Extracted data entries:
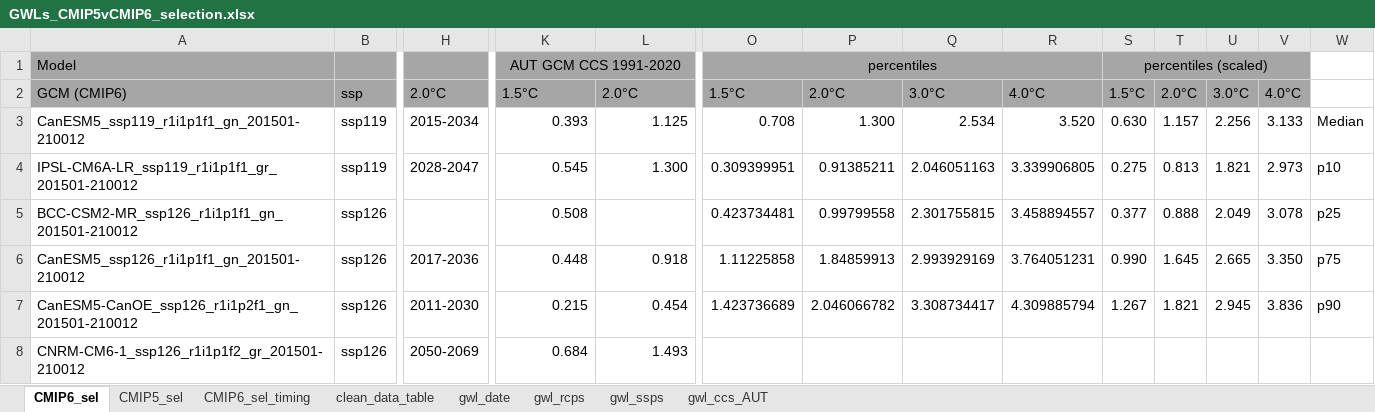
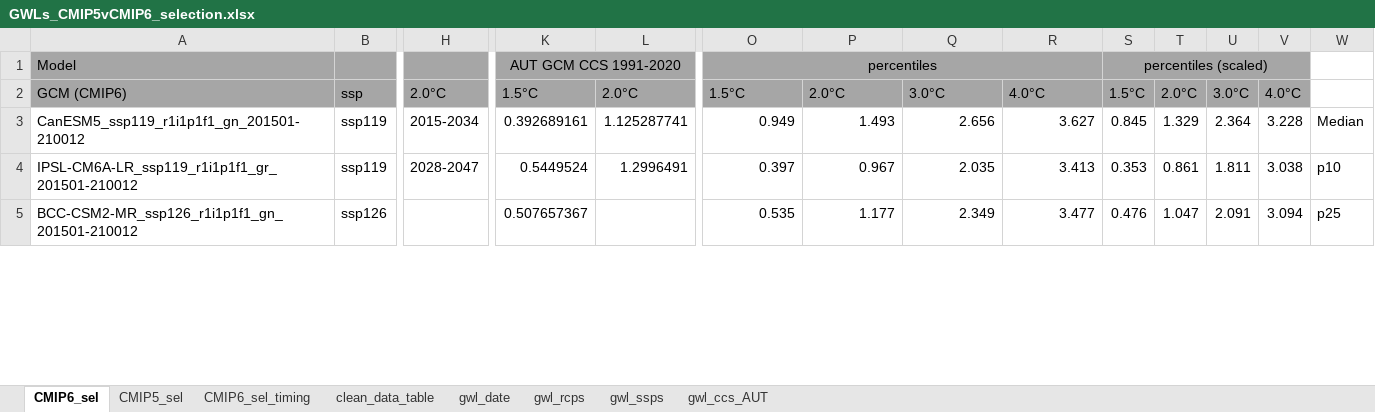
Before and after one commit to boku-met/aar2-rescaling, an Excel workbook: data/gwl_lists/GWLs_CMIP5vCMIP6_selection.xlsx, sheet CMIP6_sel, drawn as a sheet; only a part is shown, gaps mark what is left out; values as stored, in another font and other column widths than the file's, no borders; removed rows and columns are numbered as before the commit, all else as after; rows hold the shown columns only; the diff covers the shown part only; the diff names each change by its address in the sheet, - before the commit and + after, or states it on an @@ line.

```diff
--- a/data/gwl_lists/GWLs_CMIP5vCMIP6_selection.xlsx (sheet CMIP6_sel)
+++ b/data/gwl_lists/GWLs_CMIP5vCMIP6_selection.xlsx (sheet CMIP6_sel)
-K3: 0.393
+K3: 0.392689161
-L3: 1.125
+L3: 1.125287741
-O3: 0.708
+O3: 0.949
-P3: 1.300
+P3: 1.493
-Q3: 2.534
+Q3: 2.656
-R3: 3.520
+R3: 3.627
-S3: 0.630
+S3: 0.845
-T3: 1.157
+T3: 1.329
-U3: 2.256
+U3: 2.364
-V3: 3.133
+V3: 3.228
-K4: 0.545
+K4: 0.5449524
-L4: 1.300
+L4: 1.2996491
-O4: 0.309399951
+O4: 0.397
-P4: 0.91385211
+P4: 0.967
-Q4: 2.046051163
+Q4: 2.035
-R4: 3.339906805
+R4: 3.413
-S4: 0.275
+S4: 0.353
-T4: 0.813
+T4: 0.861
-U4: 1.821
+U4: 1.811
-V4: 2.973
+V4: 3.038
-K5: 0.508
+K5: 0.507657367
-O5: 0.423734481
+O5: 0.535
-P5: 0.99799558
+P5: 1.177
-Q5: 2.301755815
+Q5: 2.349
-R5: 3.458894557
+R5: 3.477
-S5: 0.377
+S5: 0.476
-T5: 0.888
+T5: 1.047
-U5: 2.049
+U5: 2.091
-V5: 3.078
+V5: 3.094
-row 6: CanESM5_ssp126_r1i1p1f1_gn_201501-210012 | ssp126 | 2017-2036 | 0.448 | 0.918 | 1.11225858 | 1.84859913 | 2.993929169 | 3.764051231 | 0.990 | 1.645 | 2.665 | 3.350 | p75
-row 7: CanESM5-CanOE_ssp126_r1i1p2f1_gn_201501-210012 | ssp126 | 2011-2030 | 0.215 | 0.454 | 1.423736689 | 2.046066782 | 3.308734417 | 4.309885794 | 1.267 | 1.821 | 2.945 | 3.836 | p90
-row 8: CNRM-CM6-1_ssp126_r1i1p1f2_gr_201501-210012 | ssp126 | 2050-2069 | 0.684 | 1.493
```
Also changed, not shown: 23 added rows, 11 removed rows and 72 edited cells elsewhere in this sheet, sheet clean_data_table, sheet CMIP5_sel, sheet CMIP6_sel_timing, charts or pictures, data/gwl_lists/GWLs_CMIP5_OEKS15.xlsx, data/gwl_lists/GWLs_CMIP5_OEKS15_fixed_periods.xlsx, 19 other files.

— What to work on —
Your answer should be an exact copy of the records above, with no pictures in it.

— Solution for this exercise —
Before and after one commit to boku-met/aar2-rescaling, an Excel workbook: data/gwl_lists/GWLs_CMIP5vCMIP6_selection.xlsx, sheet CMIP6_sel, drawn as a sheet; only a part is shown, gaps mark what is left out; values as stored, in another font and other column widths than the file's, no borders; removed rows and columns are numbered as before the commit, all else as after; rows hold the shown columns only; the diff covers the shown part only; the diff names each change by its address in the sheet, - before the commit and + after, or states it on an @@ line.

```diff
--- a/data/gwl_lists/GWLs_CMIP5vCMIP6_selection.xlsx (sheet CMIP6_sel)
+++ b/data/gwl_lists/GWLs_CMIP5vCMIP6_selection.xlsx (sheet CMIP6_sel)
-K3: 0.393
+K3: 0.392689161
-L3: 1.125
+L3: 1.125287741
-O3: 0.708
+O3: 0.949
-P3: 1.300
+P3: 1.493
-Q3: 2.534
+Q3: 2.656
-R3: 3.520
+R3: 3.627
-S3: 0.630
+S3: 0.845
-T3: 1.157
+T3: 1.329
-U3: 2.256
+U3: 2.364
-V3: 3.133
+V3: 3.228
-K4: 0.545
+K4: 0.5449524
-L4: 1.300
+L4: 1.2996491
-O4: 0.309399951
+O4: 0.397
-P4: 0.91385211
+P4: 0.967
-Q4: 2.046051163
+Q4: 2.035
-R4: 3.339906805
+R4: 3.413
-S4: 0.275
+S4: 0.353
-T4: 0.813
+T4: 0.861
-U4: 1.821
+U4: 1.811
-V4: 2.973
+V4: 3.038
-K5: 0.508
+K5: 0.507657367
-O5: 0.423734481
+O5: 0.535
-P5: 0.99799558
+P5: 1.177
-Q5: 2.301755815
+Q5: 2.349
-R5: 3.458894557
+R5: 3.477
-S5: 0.377
+S5: 0.476
-T5: 0.888
+T5: 1.047
-U5: 2.049
+U5: 2.091
-V5: 3.078
+V5: 3.094
-row 6: CanESM5_ssp126_r1i1p1f1_gn_201501-210012 | ssp126 | 2017-2036 | 0.448 | 0.918 | 1.11225858 | 1.84859913 | 2.993929169 | 3.764051231 | 0.990 | 1.645 | 2.665 | 3.350 | p75
-row 7: CanESM5-CanOE_ssp126_r1i1p2f1_gn_201501-210012 | ssp126 | 2011-2030 | 0.215 | 0.454 | 1.423736689 | 2.046066782 | 3.308734417 | 4.309885794 | 1.267 | 1.821 | 2.945 | 3.836 | p90
-row 8: CNRM-CM6-1_ssp126_r1i1p1f2_gr_201501-210012 | ssp126 | 2050-2069 | 0.684 | 1.493
```
Also changed, not shown: 23 added rows, 11 removed rows and 72 edited cells elsewhere in this sheet, sheet clean_data_table, sheet CMIP5_sel, sheet CMIP6_sel_timing, charts or pictures, data/gwl_lists/GWLs_CMIP5_OEKS15.xlsx, data/gwl_lists/GWLs_CMIP5_OEKS15_fixed_periods.xlsx, 19 other files.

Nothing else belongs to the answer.